Saturday, 1 September 2018

Igloo Magazine reviews Simfonica's "Body Mass"...

Many thanks to the US-based Igloo Magazine (and to Brian Banks) for this excellent and considered review of Simfonica's "Body Mass" set. Very much appreciated!

Simfonica :: Body Mass (TM Studios)

Just issued is the third concept release by Simfonica aka Trevor Midgley, the singer-songwriter well-known in folk circles as Beau since debuting on John Peel’s Dandelion record label fifty years ago next year. These annual issues of pure electronic ambience, without percussion underpinning the melodic flow, started with Song of the Volcanoes via Cathedral Transmissions in 2016, followed by Letters in Time (2017) based on important epistles in history influencing the last century and therefore today.

In this genre it is very often the titles of the pieces that set not only the ambience but also the experience, as fully seen with the superb previous work under this moniker. This lends a classical feel to the experience, a sense of gravitas provoking thought and reflection, as does the project name that seems an amalgam of symphony and electronica. Body Mass is inspired by the human organism in its functions including two closing maladies, although there is no dissonance in the music delivery. In the composer’s words it is a “celebration and commemoration of what it is to be human”, whereby the electronic pulsations and effects characterize the rhythm of the body itself which here underpin the melody. It is like a meditation on the mediation of what the brain might tell us if it could articulate what is going on inside.

In our natural world some creatures—even ants—can carry more than their own body mass (Freud based some theories on the animal world as it may correlate with the human experience, which Nietzsche contrasted as unhappy compared with the happier animal kingdom that seems unencumbered with memory etc.) so Trevor Midgley’s concept title seems an interesting, non-vocal corollary to his philosophical singer-songwriting oeuvre. Nietzsche wrote of the unconscious disguising of physiological requirements under the cloaking of the objective: “I ask myself whether philosophy has not been merely an interpreting and a misunderstanding of the body” (Joyful Wisdom). The music suggests such an idea in its art.

The four forms, each ten minutes or more, opens with “130 over 80,” the optimum blood pressure of health, followed by “Vena Cava,” singularizing of the two major veins (venae cavae) of the circulatory system that returns blood to the heart from the head. Perhaps an elliptical reference to the musician’s work that is refreshingly aware of what it means to be truly human, today more than ever: intelligent and thinking, but heart-aware of what is good and evil in the human condition. To be ‘brainy’ without a ‘good heart’ is an incomplete personality (defenders of robots with their artificial intelligence, be aware!). Track one is almost space-rock—between the riffing—while an eerie sequence at four minutes of track two suggests too much intake somewhere in the body. It is an interior journey through the veins and arteries into the system of what we rarely think about yet functions independent of that knowledge.
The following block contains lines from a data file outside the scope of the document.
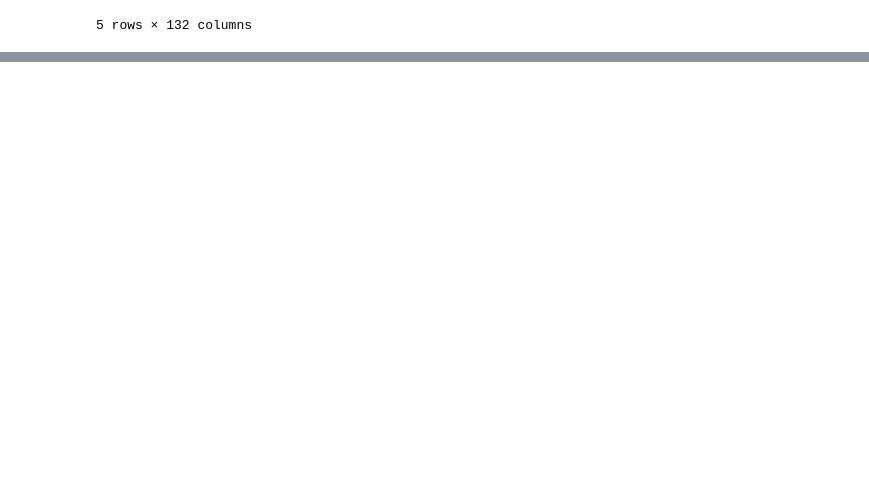
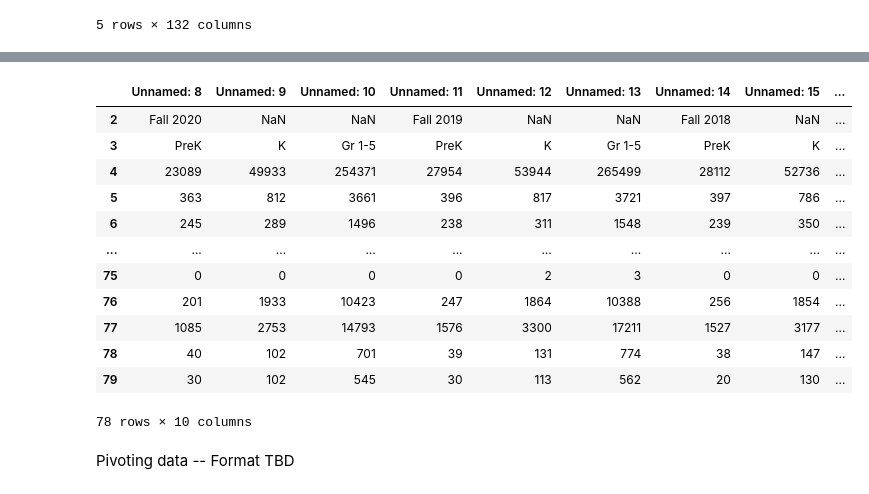
Before and after one commit to Sliceydog/ECH-in-NOLA.github.io, a Jupyter notebook: milestoneOne.ipynb, the cells around one changed output, grey strips where cells are left out. Cells and saved outputs as stored; diff of their text form; code cells hidden in the pictures; blank space fills up the shorter version.

```diff
--- a/milestoneOne.ipynb
+++ b/milestoneOne.ipynb
@@ -68,0 +132,3 @@ incoming_reflection2020.head()
+# %%
+enrollmentDF = pd.read_excel("../notebooks/_data/pk-5enrollmentdata.xlsx")
+enrollmentDF.head()
@@ -68,0 +142,25 @@ incoming_reflection2020.head()
+# %%
+parish = enrollmentDF.iloc[4:, 1]
+enrollment = enrollmentDF.iloc[2:, 8:]
+#enrollment = enrollment.to_frame()
+# %%
+enrollment["Parish"] = parish
+
+#enrollment.drop(columns=[10, 13, 16], axis=1)
+enrollment
+# %% [output]
+|  | Unnamed: 8 | Unnamed: 9 | Unnamed: 10 | Unnamed: 11 | Unnamed: 12 | Unnamed: 13 | Unnamed: 14 | Unnamed: 15 | ... |
+| 2 | Fall 2020 | NaN | NaN | Fall 2019 | NaN | NaN | Fall 2018 | NaN | ... |
+| 3 | PreK | K | Gr 1-5 | PreK | K | Gr 1-5 | PreK | K | ... |
+| 4 | 23089 | 49933 | 254371 | 27954 | 53944 | 265499 | 28112 | 52736 | ... |
+| 5 | 363 | 812 | 3661 | 396 | 817 | 3721 | 397 | 786 | ... |
+| 6 | 245 | 289 | 1496 | 238 | 311 | 1548 | 239 | 350 | ... |
+| ... | ... | ... | ... | ... | ... | ... | ... | ... | ... |
+| 75 | 0 | 0 | 0 | 0 | 2 | 3 | 0 | 0 | ... |
+| 76 | 201 | 1933 | 10423 | 247 | 1864 | 10388 | 256 | 1854 | ... |
+| 77 | 1085 | 2753 | 14793 | 1576 | 3300 | 17211 | 1527 | 3177 | ... |
+| 78 | 40 | 102 | 701 | 39 | 131 | 774 | 38 | 147 | ... |
+| 79 | 30 | 102 | 545 | 30 | 113 | 562 | 20 | 130 | ... |
+78 rows × 10 columns
+# %% [markdown]
+Pivoting data -- Format TBD
```
Also changed, not shown: parts of 14 cells of this notebook.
“Pneumo Thorax” suggests what happens if too much air, which can cause pain and the lungs to collapse. Breathy, with a moog-like opening, conjures up waves at a cliff-edge with its sweeps, swathes and currents pulsing like the earth itself. Building up to the mesmerizing finale, the longest track “Dysphonic Voices” (dysphonia is hoarseness or straining of the voice which causes different sounds to emit) changes near-halfway to a softly menacing drone among the haunting electro-choral voices, which are muted as shades, tones and shadows.

In some way an aural equivalent of his thought-provoking 12-string guitar songs (and in the new year there should be an anniversary boxset via Cherry Red, who are re-releasing the Dandelion catalogue) it is music to either concentrate on, increasing awareness of what is all too easily neglected in our living state—what it ‘feels’ like to be alive—or in a space to aid concentration during creative or just thinking activity. What may first sound cosmic, or even at moments like a (very) stripped-back voiceless Enigma, the titles and therefore setting place it in what might be called a body voyage, just as its components carry more than what they seem (e.g. oxygen, DNA) to keep us going. It is a real pleasure to not only hear this concept experiment, surely a highlight of the year in the genre, but replay it repeatedly on loop. Which, of course, is what most of us do anyway in our living.

Body Mass is available on TM Studios.

Wednesday, 15 August 2018

Beau - "There's No Room For Cruelty In Haiti" - live...

Like I've said in the spiel, conditions at this gig were difficult to say the least. And the complete lack of lighting wasn't the only challenge!

However, as it is the only live performance – actually, the only acoustic performance – of “There’s No Room For Cruelty In Haiti”, I thought it might make an interesting upload.

The original is a ‘full-band’ version on the “Fables & Fa├žades” album, released through Cherry Red in 2012.

Monday, 13 August 2018

Beau - “The Only Soldier To Turn Up For The War” (original demo)...

A rare peek behind the scenes! 

This is the original waltz-time demo of the song “The Only Soldier To Turn Up For The War” which has been one of the more played tracks from this year’s “Rattle The Asylum Bars” set. 

Not brilliant fidelity, but hearing it again many months on, it does have a charm (and a chill) of its own…